Question: My child's school claims that teachers also benefit from parent involvement in the school. Is this true?
Answer: Yes, parent involvement in education goes far beyond just helping out kids (which it also does in spades). When parents are involved with their kids' schoolwork, parents and their children's teachers reap a number of benefits, as well. This may be particularly important for parents of tweens.
Teachers with many involved parents tend to have better morale than teachers with many uninvolved parents. When parents take an interest in kids' schoolwork, it makes teachers feel worthwhile and valued. An increase in teacher morale may, in turn, benefit the students since the teacher may be more engaged and passionate about her work.

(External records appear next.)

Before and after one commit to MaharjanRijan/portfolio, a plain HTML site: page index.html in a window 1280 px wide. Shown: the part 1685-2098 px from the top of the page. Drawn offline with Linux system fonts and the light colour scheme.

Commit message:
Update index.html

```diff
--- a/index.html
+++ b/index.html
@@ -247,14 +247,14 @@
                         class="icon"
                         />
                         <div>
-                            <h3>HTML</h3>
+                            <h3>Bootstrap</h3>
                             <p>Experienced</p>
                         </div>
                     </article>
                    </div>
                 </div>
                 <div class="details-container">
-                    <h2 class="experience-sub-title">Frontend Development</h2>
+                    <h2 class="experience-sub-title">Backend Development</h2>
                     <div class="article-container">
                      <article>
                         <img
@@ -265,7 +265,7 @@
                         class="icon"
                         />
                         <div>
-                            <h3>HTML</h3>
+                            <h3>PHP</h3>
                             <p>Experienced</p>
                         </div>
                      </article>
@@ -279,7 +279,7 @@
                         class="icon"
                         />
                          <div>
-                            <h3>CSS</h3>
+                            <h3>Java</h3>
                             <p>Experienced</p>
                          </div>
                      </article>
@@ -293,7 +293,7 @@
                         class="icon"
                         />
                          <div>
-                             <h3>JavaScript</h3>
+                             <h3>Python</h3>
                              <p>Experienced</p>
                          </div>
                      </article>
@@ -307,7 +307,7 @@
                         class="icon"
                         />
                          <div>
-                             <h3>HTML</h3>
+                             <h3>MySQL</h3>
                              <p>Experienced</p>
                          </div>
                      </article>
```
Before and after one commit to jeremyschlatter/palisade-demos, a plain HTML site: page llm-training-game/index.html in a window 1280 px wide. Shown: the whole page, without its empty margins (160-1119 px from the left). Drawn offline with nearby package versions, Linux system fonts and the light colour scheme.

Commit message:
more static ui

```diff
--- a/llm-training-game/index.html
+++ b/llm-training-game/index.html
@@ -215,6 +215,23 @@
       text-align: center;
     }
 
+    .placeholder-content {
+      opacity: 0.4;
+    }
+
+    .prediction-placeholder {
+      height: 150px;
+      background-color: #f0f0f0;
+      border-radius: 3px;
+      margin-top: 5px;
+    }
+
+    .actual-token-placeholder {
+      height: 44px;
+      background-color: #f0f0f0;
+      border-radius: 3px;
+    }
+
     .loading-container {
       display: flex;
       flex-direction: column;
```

Having engaging teachers is particularly important during the tween years, when interest in school can wane due to unique developmental needs.
Parents who are involved with their kids' education also feel better about themselves. In particular, involved parents report having higher confidence and greater personal satisfaction than parents who are uninvolved. It could be debated whether higher confidence leads to greater involvement or vice versa. It's highly plausible, though, that taking an active role in your child's learning makes a parent feel particularly useful, thus enhancing confidence. This, in turn, enables parents to model healthy self-esteem for their children, which is especially important for tweens.
Since both parents and educators benefit from parent involvement in education, it makes sense that studies show school climate to be best at schools with active parents. So, all in all, your child's school was absolutely right: if you want to make a big impact on kids, parents and teachers alike, all you need to do is get involved.
Hornby, Garry, and Lafaele, Rayleen. Barriers to parental involvement in education: An explanatory model. Educational Review. 2010. 63, 1: 37-52.
Pomerantz, Eva, and Moorman, Elizabeth. The how, whom, and why of parental involvement in children's academic lives: More is not always better. Review of Educational Research. 2007. 77,3: 373-410.